The Washington Post's Tom Sietsema gives Shaw's pizza parlor All-Purpose a glowing three-star review, branding it as a "happy spot between a spaghetti house and a formal ristorante." Pizza remains the main attraction (with a recipe that involves fermenting the dough for three days and using a deck oven set around 650 degrees), but Sietsema dives deep into his love for the other menu items.
The tuna mousse, served in a glass jar, is a "triumph" and the cold antipasti is a "lush ring" of octopus, squid, mussels and rockfish crudo. Meanwhile, the antipasti salad's vinaigrette has an oregano that "channels Sicily" and the cubed sausage and cheese are best in class.

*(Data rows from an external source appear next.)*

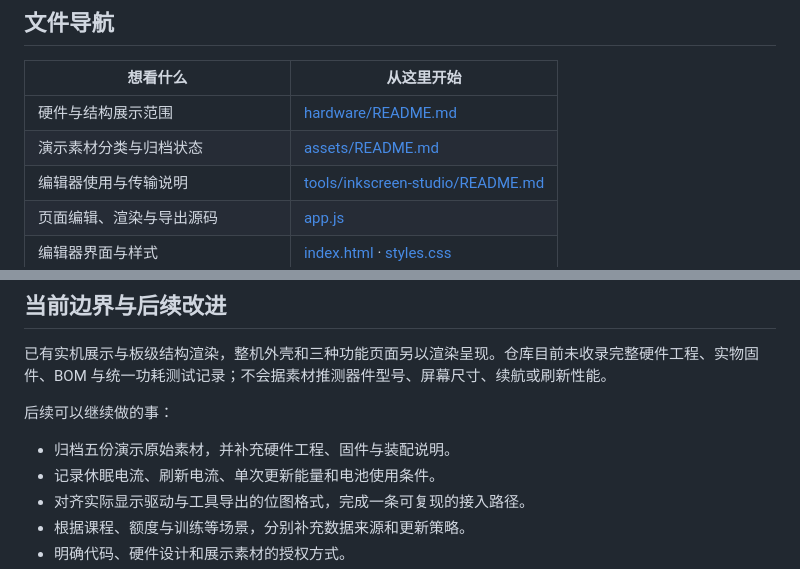
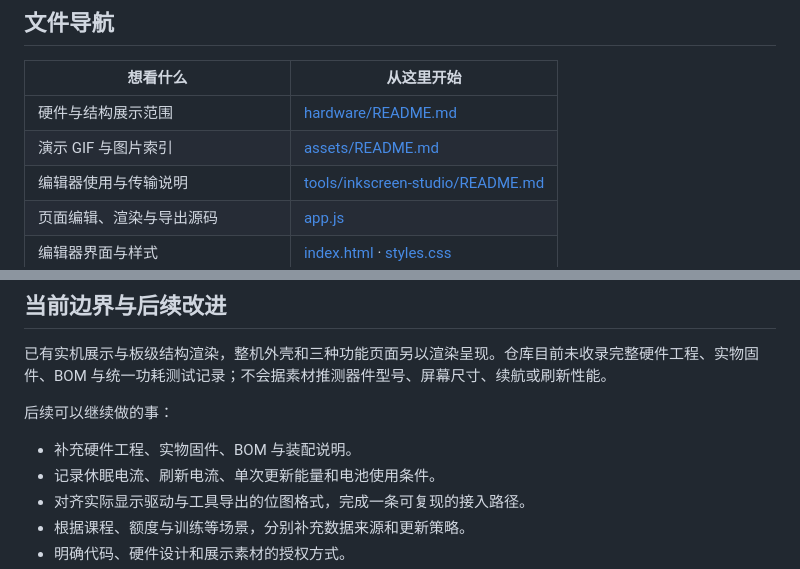
Before and after one commit to liziyaaa/Inkscreen, a Markdown page: README.md, 2 parts joined by grey strips. Rendered like a GitHub page.

```diff
--- a/README.md
+++ b/README.md
@@ -127,7 +155,7 @@ python -m http.server 5173
 | 想看什么 | 从这里开始 |
 |---|---|
 | 硬件与结构展示范围 | [hardware/README.md](hardware/README.md) |
-| 演示素材分类与归档状态 | [assets/README.md](assets/README.md) |
+| 演示 GIF 与图片索引 | [assets/README.md](assets/README.md) |
 | 编辑器使用与传输说明 | [tools/inkscreen-studio/README.md](tools/inkscreen-studio/README.md) |
 | 页面编辑、渲染与导出源码 | [app.js](tools/inkscreen-studio/app.js) |
 | 编辑器界面与样式 | [index.html](tools/inkscreen-studio/index.html) · [styles.css](tools/inkscreen-studio/styles.css) |
@@ -140,7 +168,7 @@ python -m http.server 5173
 
 后续可以继续做的事：
 
-- 归档五份演示原始素材，并补充硬件工程、固件与装配说明。
+- 补充硬件工程、实物固件、BOM 与装配说明。
 - 记录休眠电流、刷新电流、单次更新能量和电池使用条件。
 - 对齐实际显示驱动与工具导出的位图格式，完成一条可复现的接入路径。
 - 根据课程、额度与训练等场景，分别补充数据来源和更新策略。
```
Also changed, not shown: other parts of README.md (+42 -14 lines), assets/README.md (+9 -18 lines), hardware/README.md (+7 -1 lines), assets/images/ai-quota-dashboard.jpg (added), assets/images/course-schedule.jpg (added), assets/images/pcb-assembly.jpg (added), assets/images/workout-checklist.jpg (added), 1 other file.
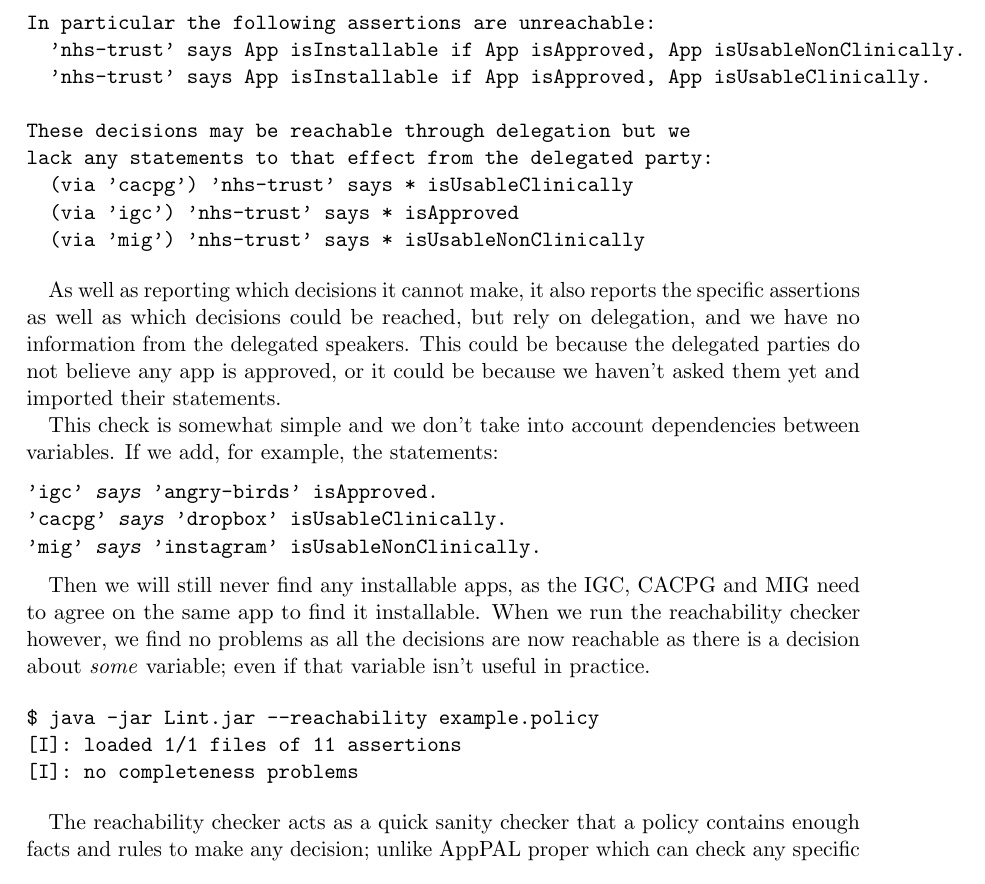
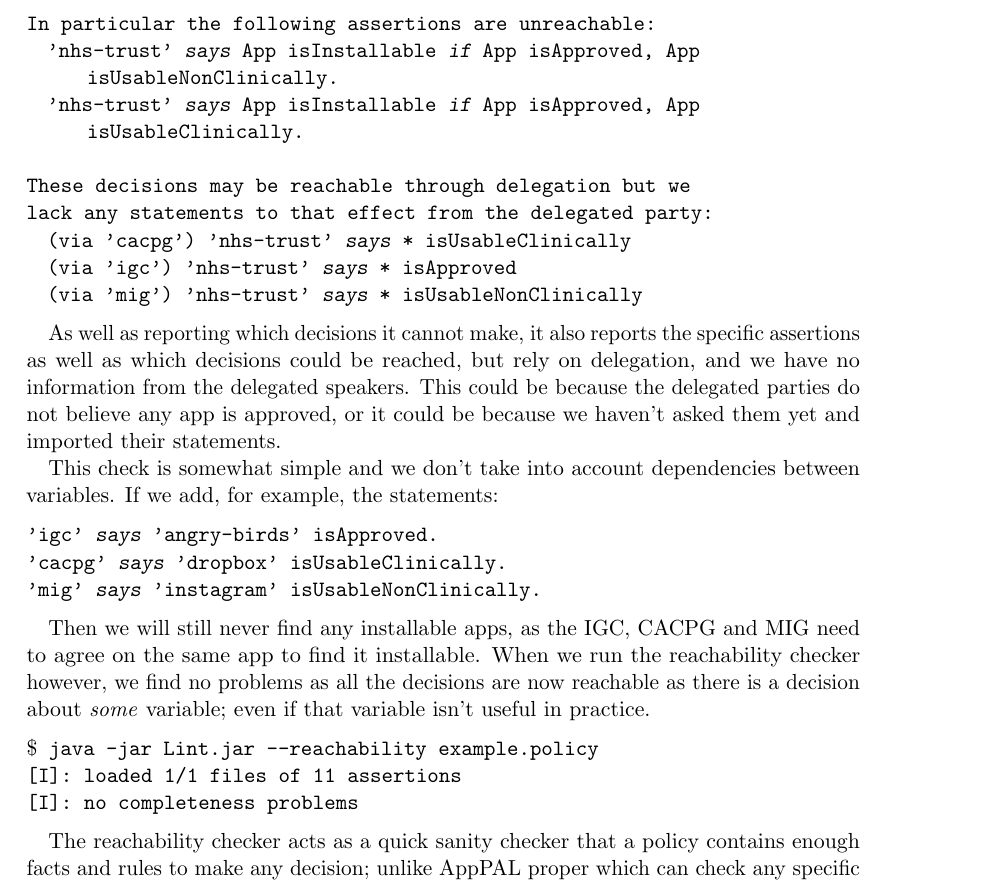
Before and after one commit to bogwonch/third-year-report, a LaTeX paper (report.tex): part of page 6 of 16, cut so that both start at the same text. Compiled offline with pdfLaTeX.

Commit message:
fixes listings

```diff
--- a/report.tex
+++ b/report.tex
@@ -277,8 +277,8 @@ As the policy document notes, none of the groups or committees have ever
 approved an app in practice.  If we run the reachability checker on this policy
 it reports that (amongst other information) that no app is installable.
 
-\begin{verbatim}
-$ java -jar Lint.jar --reachability example.policy
+\begin{lstlisting}
+$\$$ java -jar Lint.jar --reachability example.policy
 [I]: loaded 1/1 files of 6 assertions
 Issues identified when checking reachability.
 The following decisions may be unreachable by their speakers:
@@ -296,7 +296,7 @@ lack any statements to that effect from the delegated party:
   (via 'cacpg') 'nhs-trust' says * isUsableClinically
   (via 'igc') 'nhs-trust' says * isApproved
   (via 'mig') 'nhs-trust' says * isUsableNonClinically
-\end{verbatim}
+\end{lstlisting}
 
 As well as reporting which decisions it cannot make, it also reports the
 specific assertions as well as which decisions could be reached, but rely on
@@ -319,11 +319,11 @@ reachability checker however, we find no problems as all the decisions are now
 reachable as there is a decision about \emph{some} variable; even if that
 variable isn't useful in practice.
 
-\begin{verbatim}
-$ java -jar Lint.jar --reachability example.policy
+\begin{lstlisting}
+$\$$ java -jar Lint.jar --reachability example.policy
 [I]: loaded 1/1 files of 11 assertions
 [I]: no completeness problems
-\end{verbatim}
+\end{lstlisting}
 
 The reachability checker acts as a quick sanity checker that a policy contains
 enough facts and rules to make any decision; unlike AppPAL proper which can
```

And the staff is just as appealing as the bites:
The food gets dropped off by a sunny cast of servers whose assurance and knowledge lead you to believe they moonlight in hauter venues. Just because a place is casual doesn't mean the attention can't be serious.
Standards are anything but, he says, and range from salt cod fritters "golden in hue and fluffy inside" to pleasant beef short ribs that look like they're cut by a Korean butcher. [WaPo]
The Washington Post's Tim Carman heads to Zabver in Mount Pleasant and is pleasantly surprised by the mostly-Thai restaurant's Chinese American offerings. For instance, he drools over the General Tso's he crowns "chicken candy," noting its sauce that "shimmered like river water on a cloudless summer day" and was still able to deliver serious crunch.
With only six seats, Zabver is best treated as a carryout restaurant run by "charming, courteous" hosts, he says. Laosiri's chicken larb salad is an order fit for an adrenaline junkie, packed with heat, sourness and the "fetid funk" of fish sauce. [WaPo]
Carman also follows up from his recent In-N-Out vs. CaliBurger comparison by throwing another griddle burger contender into the ring: Five Guys. To rule how it stacks up next to the cult-like California chain, he uses nutritional value as the determining factor.
A Five Guys patty is 3.3 ounces, more than 50 percent bigger than the one from In-N-Out. Each Five Guys patty has 17 grams of fat, making for a fat-to-lean meat ratio of 18 percent. To sum up, "Five Guys serves up bigger, fattier burgers than In-N-Out does. Is it any wonder that I'll take a messy, greasy cheeseburger from Five Guys any day of the week?" [WaPo]
The Washington Post's Becky Krystal instructs spicy lovers to run, not walk, to Hazel, where its house-made hot sauce has been such a hit it's now for sale. Eight-ounce bottles of chef Rob Rubba's Fire Panda sauce she thinks "blows Sriracha out of the water" are now available for $7 each. [WaPo]